Adjusting, removing and reinstalling the triggers was very simple and was a customizing feature that found favor with each member of our test group.
During our trip to the patterning board, the Browning produced a nearly uniform 50-50 spread at 30 yards, with half of the hits above the center and half below. We were impressed with the solid pattern that also produced solid hits on clays.
The only downside to the Browning was the lack of extended chokes, although several after-market versions are available in addition to extended chokes marketed by Browning.
As for handling ability and target-busting ability, we found no fault in the Browning.
Competition STS 12 Gauge,
This is the company’s latest venture into the over-and-under market and is quite a change from the venerable Model 3200 that once dominated the skeet-and-trap fields.
Our first impression was that the Remington, made in Italy, was very similar in shape and appearance to Beretta over-and-under shotguns, which are also made in Italy.
Unfortunately, we don’t believe that a lot of thought went into the design of the forearm release mechanism. Several of the smaller, less muscular members of our team encountered problems in attempting to depress the release.
With its 30-inch barrels, the Remington was exactly 2 inches shorter than the Browning, but also tipped the scales at only 7.25 pounds. That one pound made quite a different in the heft and balance of the shotgun.
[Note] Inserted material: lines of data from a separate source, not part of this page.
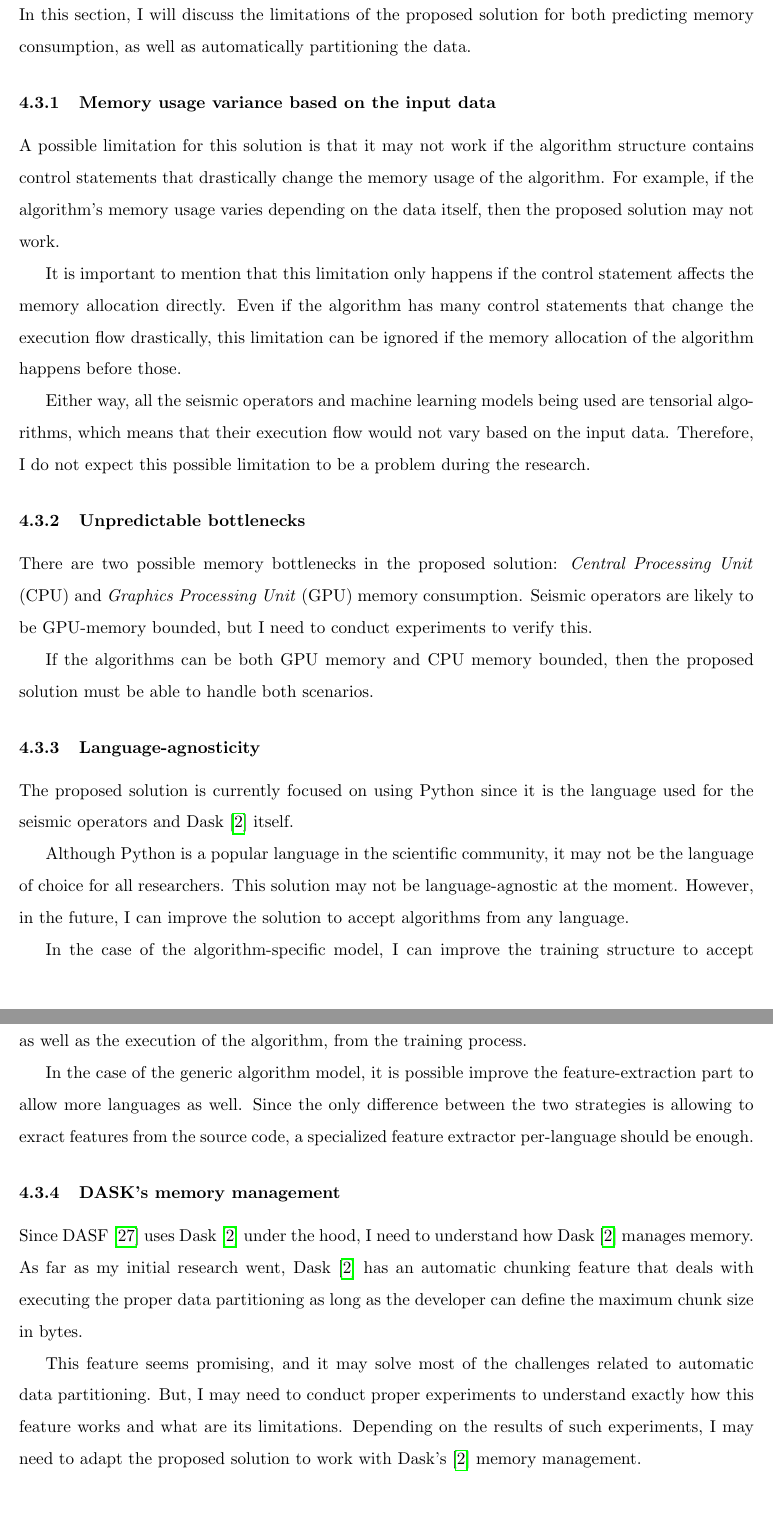
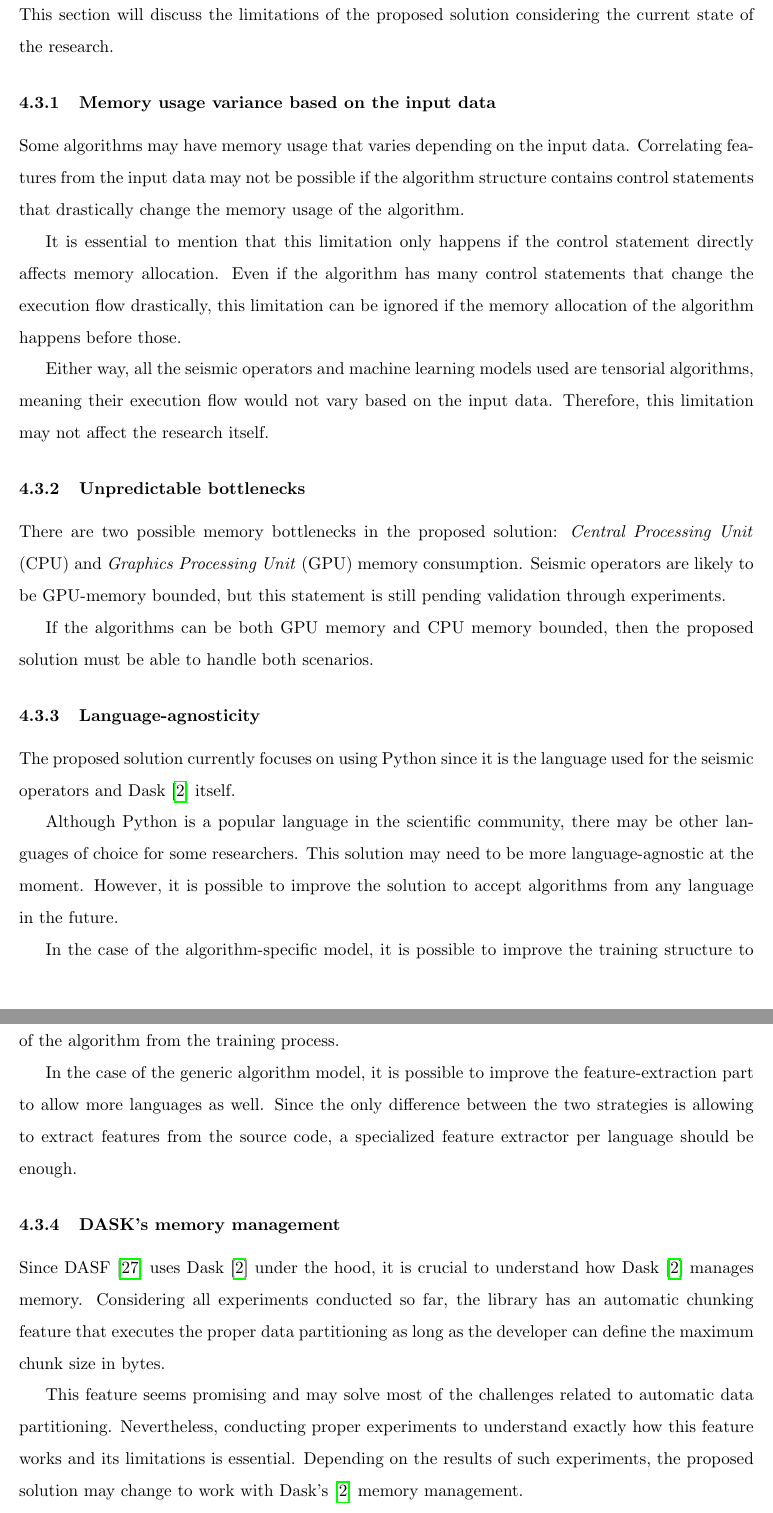
Before and after one commit to delucca-archive/dwsr-eqm, a LaTeX document (main.tex, which reads chapters/4.3-potential-risks-and-limitations.tex): two parts of pages 18 and 19 of 26, joined at a grey line, cut so that both start at the same text. Compiled offline with pdfLaTeX.

Commit message:
fix: 4.3

```diff
--- a/chapters/4.3-potential-risks-and-limitations.tex
+++ b/chapters/4.3-potential-risks-and-limitations.tex
@@ -1,45 +1,44 @@
 \subsection{Potential risks and limitations}
 \label{subsec:potential-risks-and-limitations}
 
-In this section, I will discuss the limitations of the proposed solution for both predicting memory consumption, as well as automatically partitioning the data.
+This section will discuss the limitations of the proposed solution considering the current state of the research.
 
 \subsubsection{Memory usage variance based on the input data}
 
-A possible limitation for this solution is that it may not work if the algorithm structure contains control statements that drastically change the memory usage of the algorithm.
-For example, if the algorithm's memory usage varies depending on the data itself, then the proposed solution may not work.
+Some algorithms may have memory usage that varies depending on the input data.
+Correlating features from the input data may not be possible if the algorithm structure contains control statements that drastically change the memory usage of the algorithm.
 
-It is important to mention that this limitation only happens if the control statement affects the memory allocation directly.
+It is essential to mention that this limitation only happens if the control statement directly affects memory allocation.
 Even if the algorithm has many control statements that change the execution flow drastically, this limitation can be ignored if the memory allocation of the algorithm happens before those.
 
-Either way, all the seismic operators and machine learning models being used are tensorial algorithms, which means that their execution flow would not vary based on the input data.
-Therefore, I do not expect this possible limitation to be a problem during the research.
+Either way, all the seismic operators and machine learning models used are tensorial algorithms, meaning their execution flow would not vary based on the input data.
+Therefore, this limitation may not affect the research itself.
 
 \subsubsection{Unpredictable bottlenecks}
 
 There are two possible memory bottlenecks in the proposed solution: \ac{CPU} and \ac{GPU} memory consumption.
-Seismic operators are likely to be \ac{GPU}-memory bounded, but I need to conduct experiments to verify this.
+Seismic operators are likely to be \ac{GPU}-memory bounded, but this statement is still pending validation through experiments.
 
 If the algorithms can be both \ac{GPU} memory and \ac{CPU} memory bounded, then the proposed solution must be able to handle both scenarios.
 
 \subsubsection{Language-agnosticity}
 
-The proposed solution is currently focused on using Python since it is the language used for the seismic operators and Dask~\cite{dask} itself.
+The proposed solution currently focuses on using Python since it is the language used for the seismic operators and Dask~\cite{dask} itself.
 
-Although Python is a popular language in the scientific community, it may not be the language of choice for all researchers.
-This solution may not be language-agnostic at the moment.
-However, in the future, I can improve the solution to accept algorithms from any language.
+Although Python is a popular language in the scientific community, there may be other languages of choice for some researchers.
+This solution may need to be more language-agnostic at the moment.
+However, it is possible to improve the solution to accept algorithms from any language in the future.
 
-In the case of the algorithm-specific model, I can improve the training structure to accept algorithms from any language.
-This can be done by allowing decoupling both the feature extraction, as well as the execution of the algorithm, from the training process.
+In the case of the algorithm-specific model, it is possible to improve the training structure to accept algorithms from any language by decoupling both the feature extraction and the execution of the algorithm from the training process.
 
-In the case of the generic algorithm model, it is possible improve the feature-extraction part to allow more languages as well.
-Since the only difference between the two strategies is allowing to exract features from the source code, a specialized feature extractor per-language should be enough.
+In the case of the generic algorithm model, it is possible to improve the feature-extraction part to allow more languages as well.
+Since the only difference between the two strategies is allowing to extract features from the source code, a specialized feature extractor per language should be enough.
 
 \subsubsection{DASK's memory management}
 
-Since \ac{DASF}~\cite{dasf} uses Dask~\cite{dask} under the hood, I need to understand how Dask~\cite{dask} manages memory.
-As far as my initial research went, Dask~\cite{dask} has an automatic chunking feature that deals with executing the proper data partitioning as long as the developer can define the maximum chunk size in bytes.
+Since \ac{DASF}~\cite{dasf} uses Dask~\cite{dask} under the hood, it is crucial to understand how Dask~\cite{dask} manages memory.
+Considering all experiments conducted so far, the library has an automatic chunking feature that executes the proper data partitioning as long as the developer can define the maximum chunk size in bytes.
 
-This feature seems promising, and it may solve most of the challenges related to automatic data partitioning.
-But, I may need to conduct proper experiments to understand exactly how this feature works and what are its limitations.
-Depending on the results of such experiments, I may need to adapt the proposed solution to work with Dask's~\cite{dask} memory management.
+This feature seems promising and may solve most of the challenges related to automatic data partitioning.
+Nevertheless, conducting proper experiments to understand exactly how this feature works and its limitations is essential.
+Depending on the results of such experiments, the proposed solution may change to work with Dask's~\cite{dask} memory management.
```
Also changed, not shown: main.pdf.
We found that the balance of the Remington was more to the rear (near the right hand for right-handed shooters) rather than between the hands like the Browning. Just that little difference in the barrel weight and handling could be felt in moving to targets.
The glide factor was not quite as smooth as the Browning, although with minor adjustments, we soon had little difficulty in busting clays.
A drop at the comb of 1.75 inches and drop at the heel of 2.5 inches, with a length of pull of 14.5 inches, was acceptable for most of us.
One of our major concerns was with the trigger pull. The top barrel touched off at 7 pounds and the bottom barrel pull was 7.25 pounds. Both were deemed excessively heavy, and we would recommend a trip to the gunsmith for adjustments.
On the patterning board, the Remington produced a 40-60 spread at 30 yards, with more of the pellets striking below the center than above it. The pattern was also slightly ragged, with some holes that would have resulted in missed clays.
However, this shotgun performed well on the range and, with minor adjustments to the LOP and comb of the stock, just might give a shooter the edge necessary to earn a trip to the winner’s circle.